How about it, guys? What could more wholeheartedly reflect your fervor for religious freedom? Show us.

Disunity may sink GOP this fall

(Nantucket, Aug. 16) The two topics dominating summer cocktail chatter on this resort island thirty miles off the coast of Massachusetts both have a nautical flavor. The first involves the return of the Great White Sharks. Ever since Peter Benchley made this area the thinly disguised setting for his blockbuster novel Jaws the Great whites have become a staple of local legend. A wrongheaded environmental Protection Agency ban on seal hunting has led to a population explosion among the furry little critters all along the Northern New England coast. Unimpressed by EPA logic Mother Nature sought to redress the balance by sending a bulletin to Atlantic based Great Whites (and smaller sharks) that liberals were sponsoring a “Free Lunch” in these waters. Soon shark sightings abounded leading to many beach closings and other attendant economic dislocations. Continue reading

An Eagle Scout reflects on the obsolescence of reverence

(Hillsdale Student) Growing up in the United States of America, I have always felt a primary loyalty to my native land. Having achieved my Eagle Scout and serving at Boy Scout Camp Buffalo Bill this summer, I realize the moral strength of the Scout Law. To become an Eagle Scout, I had to memorize its twelve points: “A scout is trustworthy, loyal, helpful, friendly, courteous, kind, obedient, cheerful, thrifty, brave, clean and reverent.”

As a Christian, I especially value the twelfth point, that of reverence. In the beginning of Matthew’s account of the Sermon on the Mount, Jesus says, “blessed are the meek, for they will inherit the Earth.” On the face of it, this statement seems absurd. How can a person gain the Earth when he is meek? Meekness involves accepting the world around you, acknowledging the greatness of things beyond yourself, and, in a sense, renouncing them to be themselves. Continue reading

Party split? This Republican is staying

(Denver Post, Aug. 15 – See Disclaimer Below) “I don’t know what the future holds,” my biblically-minded friends will say, “but I know Who holds the future.” Thus grounded, they’re able to be calm, courageous, confident, and cheerful in the face of adversity.

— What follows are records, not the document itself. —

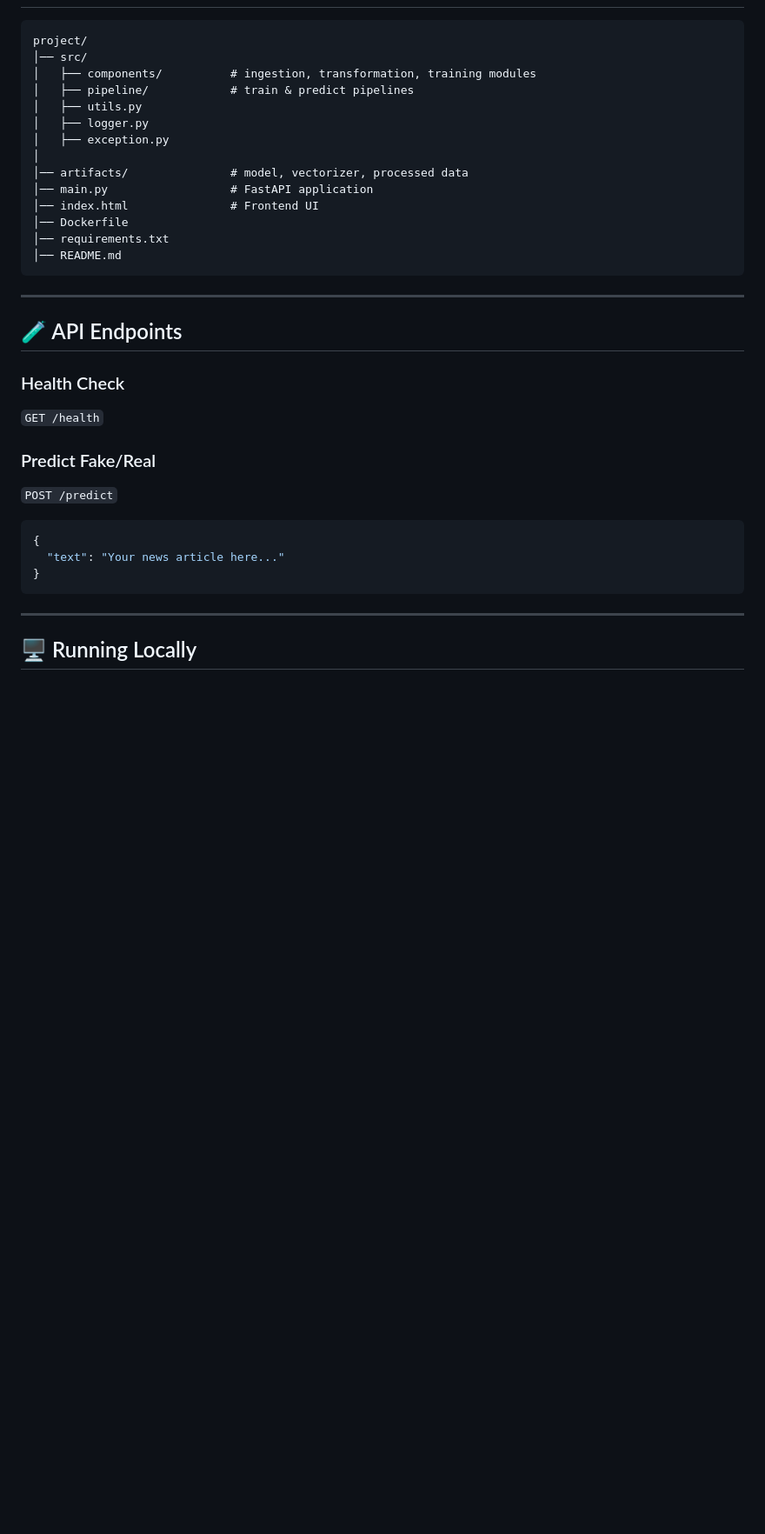
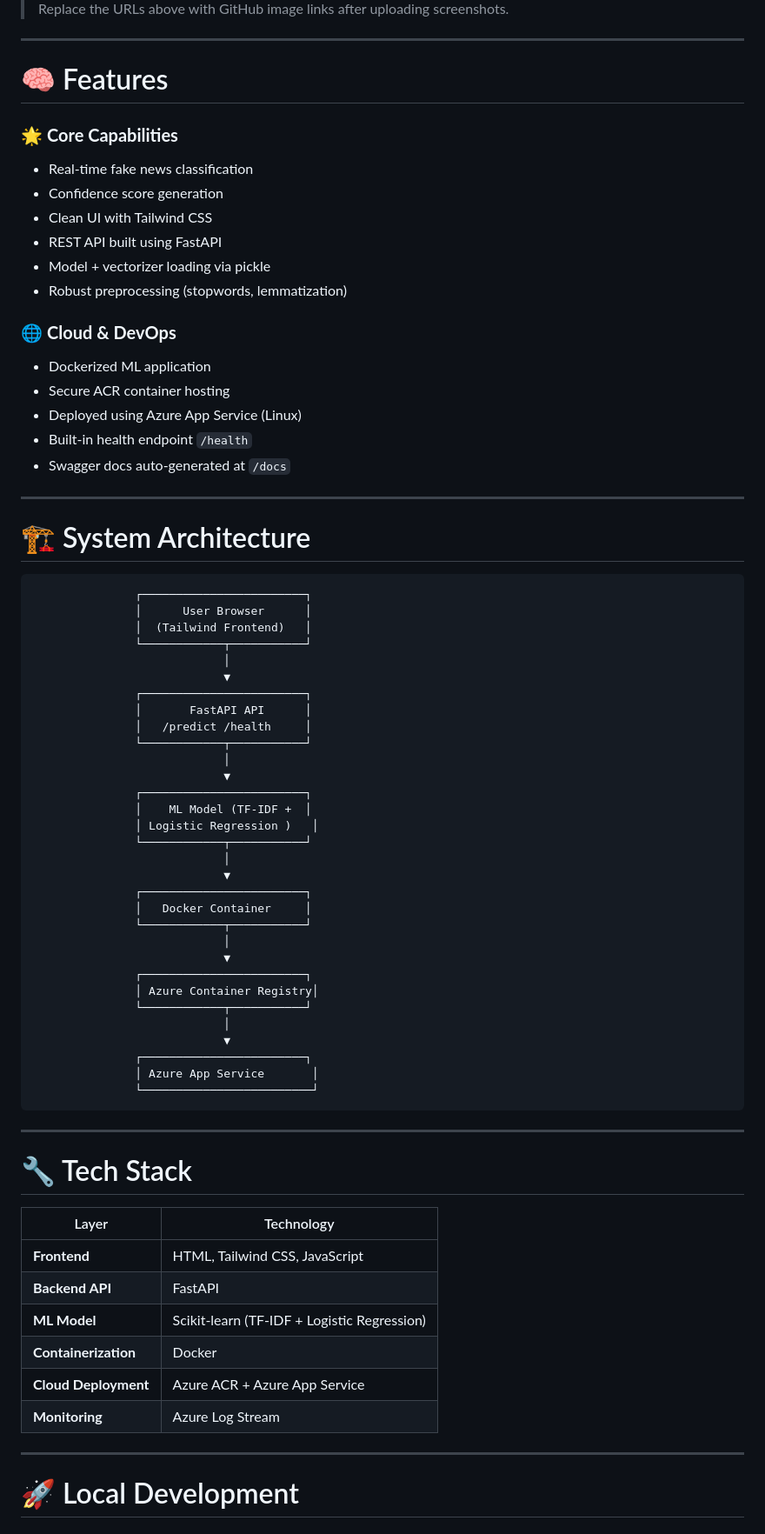
Before and after one commit to CHINNIGOKULRAMSAI/Fake_News_Detection_NLP, a Markdown page: README.md, the part around one of its changes. Shown at 87% size. GitHub-like rendering; blank space fills up the shorter version.

Commit message:
Revise README for clarity and organization
Enhanced README with improved formatting, added sections for live demo, tech stack, and features, and updated project structure overview.

````diff
--- a/README.md
+++ b/README.md
@@ -34,40 +62,78 @@ https://fake-news-app-gokul.azurewebsites.net
+> Replace the URLs above with GitHub image links after uploading screenshots.
+
+---
+
+# 🧠 Features
+
+### 🌟 **Core Capabilities**
+
+* Real-time fake news classification
+* Confidence score generation
+* Clean UI with Tailwind CSS
+* REST API built using FastAPI
+* Model + vectorizer loading via pickle
+* Robust preprocessing (stopwords, lemmatization)
+
+### 🌐 **Cloud & DevOps**
+
+* Dockerized ML application
+* Secure ACR container hosting
+* Deployed using Azure App Service (Linux)
+* Built-in health endpoint `/health`
+* Swagger docs auto-generated at `/docs`
+
+---
+
+# 🏗️ System Architecture
 
 ```
-project/
-│── src/
-│   ├── components/          # ingestion, transformation, training modules
-│   ├── pipeline/            # train & predict pipelines
-│   ├── utils.py
-│   ├── logger.py
-│   ├── exception.py
-│
-│── artifacts/               # model, vectorizer, processed data
-│── main.py                  # FastAPI application
-│── index.html               # Frontend UI
-│── Dockerfile
-│── requirements.txt
-│── README.md
+               ┌────────────────────────┐
+               │      User Browser      │
+               │  (Tailwind Frontend)   │
+               └────────────┬───────────┘
+                            │
+                            ▼
+               ┌────────────────────────┐
+               │       FastAPI API      │
+               │   /predict /health     │
+               └────────────┬───────────┘
+                            │
+                            ▼
+               ┌────────────────────────┐
+               │    ML Model (TF-IDF +  │
+               │ Logistic Regression )   │
+               └────────────┬───────────┘
+                            │
+                            ▼
+               ┌────────────────────────┐
+               │   Docker Container     │
+               └────────────┬───────────┘
+                            │
+                            ▼
+               ┌────────────────────────┐
+               │ Azure Container Registry│
+               └────────────┬───────────┘
+                            │
+                            ▼
+               ┌────────────────────────┐
+               │ Azure App Service       │
+               └─────────────────────────┘
 ```
 
 ---
 
-## 🧪 API Endpoints
+# 🔧 Tech Stack
 
-### Health Check
-
-`GET /health`
-
-### Predict Fake/Real
-
-`POST /predict`
-
-```json
-{
-  "text": "Your news article here..."
-}
-```
+| Layer                | Technology                                  |
+| -------------------- | ------------------------------------------- |
+| **Frontend**         | HTML, Tailwind CSS, JavaScript              |
+| **Backend API**      | FastAPI                                     |
+| **ML Model**         | Scikit-learn (TF-IDF + Logistic Regression) |
+| **Containerization** | Docker                                      |
+| **Cloud Deployment** | Azure ACR + Azure App Service               |
+| **Monitoring**       | Azure Log Stream                            |
 
 ---
 
-## 🖥️ Running Locally
+# 🚀 Local Development
 
````
Also changed, not shown: other parts of README.md (+112 -60 lines).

[Disclaimer: Centennial Institute will never support or oppose any political party, candidate, or ballot issue. This and all other posts at ’76 Blog represent only the author’s personal opinion, not the official position of Centennial Institute or Colorado Christian University.] Continue reading

Entrepreneurs and markets, who needs ‘em?

(CCU Faculty) “We won’t have any trouble about inventors under Socialism, for there won’t be any.” So wrote F. G. R. Gordon “agitator and author,” in a letter to the editor of the New York Times in 1909. “The non-competitive system will tend to discourage genius.”

Entrepreneurs, inventors and innovators are found to varying degrees in virtually all political economies around the world. In the past they have been referred to as capitalist pigs for various reasons. This human livestock is responsible for the creation of every single technological disruption caused through virtually every innovation and invention that mankind has put into use. How many resources have been wasted in the failures of those who tried and lost? How many jobs have vanished? Continue reading

Congressional hopefuls vetted by Dick Morris at Summit

With the primaries over and nominations set in both parties, now it can be told. Political consultant and Fox News contributor Dick Morris arranged a sidebar meeting after the Western Conservative Summit with some of the GOP candidates for Colorado’s 3rd, 4th, and 7th congressional districts—all currently in Democratic hands but potentially in play as the anti-incumbent tide rises. Cory Gardner was then already the nominee in CD4; contenders Ryan Frazier and Scott Tipton have since won their respective races.

Let me note for the record that Centennial Institute does not support or oppose any political party, candidate, or ballot issue, and we did not host or attend the private interviews described in Morris’s July 20 column, excerpted below. We do applaud Dick, however, for making good use of his quick eight-hour visit to the state on Sunday, July 11, as our summit wrapped up. Continue reading